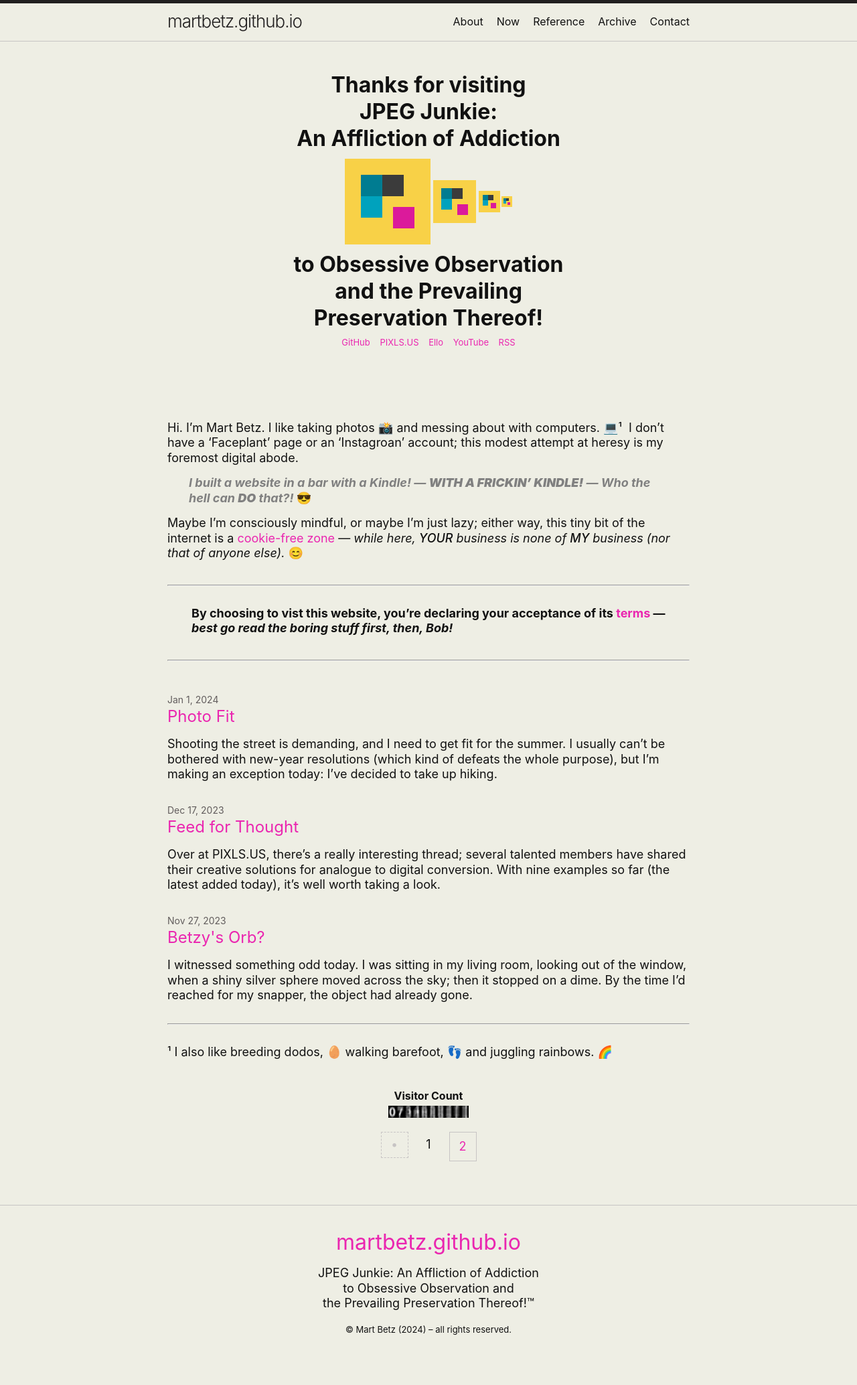
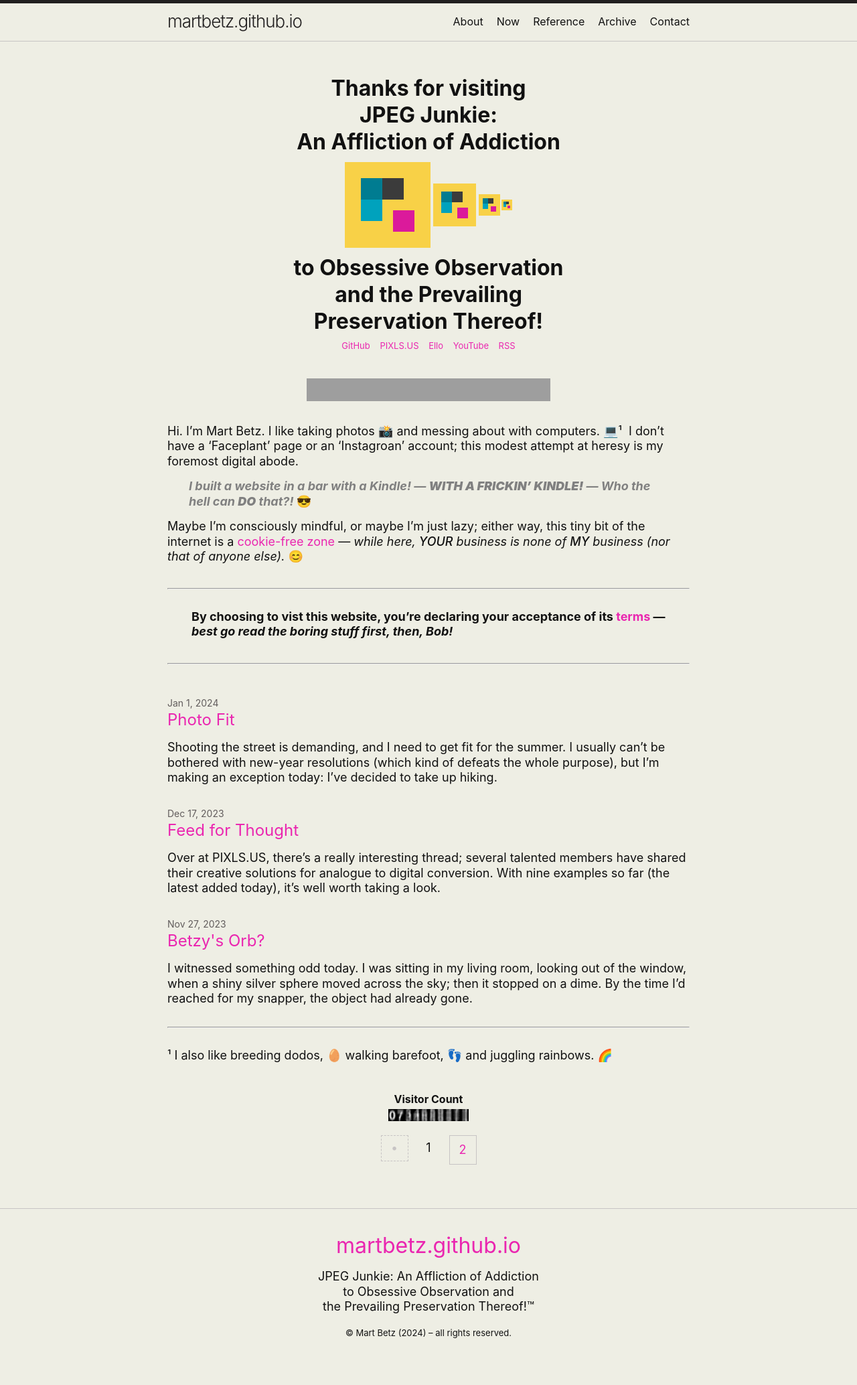
Before and after one commit to martbetz/martbetz.github.io, a Jekyll site: the page built from index.html, in a window 1280 px wide. Shown: the whole page at 67% size. Built offline with Jekyll 4.4.1, drawn with Linux system fonts in a browser that asks for light colours; the list of posts is cut into pages by our own code; grey boxes are pictures that could not be loaded.

Commit message:
Update index.html

```diff
--- a/index.html
+++ b/index.html
@@ -14,7 +14,7 @@
 </head>
 
 <center>
-<p style="margin-top: 10px;">
+<p style="padding-top: 5px;">
 <!-- <h1><b>JPEG Junkie:</b></h1> -->
 <!--<h1><b>Thanks for visiting<br><img src="/favicon.ico" alt="logo" width="18px" style="margin-left: -27px; margin-right: 2px; margin-bottom: 2px"> JPEG Junkie:<br>An Affliction of Addiction<br></b></h1> -->
 <h1><b>Thanks for visiting<br>JPEG Junkie:<br>An Affliction of Addiction<br></b></h1>
```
----
Exclude the pictures and give back the rest of the data above exactly as written.

## Solution
Before and after one commit to martbetz/martbetz.github.io, a Jekyll site: the page built from index.html, in a window 1280 px wide. Shown: the whole page at 67% size. Built offline with Jekyll 4.4.1, drawn with Linux system fonts in a browser that asks for light colours; the list of posts is cut into pages by our own code; grey boxes are pictures that could not be loaded.

Commit message:
Update index.html

```diff
--- a/index.html
+++ b/index.html
@@ -14,7 +14,7 @@
 </head>
 
 <center>
-<p style="margin-top: 10px;">
+<p style="padding-top: 5px;">
 <!-- <h1><b>JPEG Junkie:</b></h1> -->
 <!--<h1><b>Thanks for visiting<br><img src="/favicon.ico" alt="logo" width="18px" style="margin-left: -27px; margin-right: 2px; margin-bottom: 2px"> JPEG Junkie:<br>An Affliction of Addiction<br></b></h1> -->
 <h1><b>Thanks for visiting<br>JPEG Junkie:<br>An Affliction of Addiction<br></b></h1>
```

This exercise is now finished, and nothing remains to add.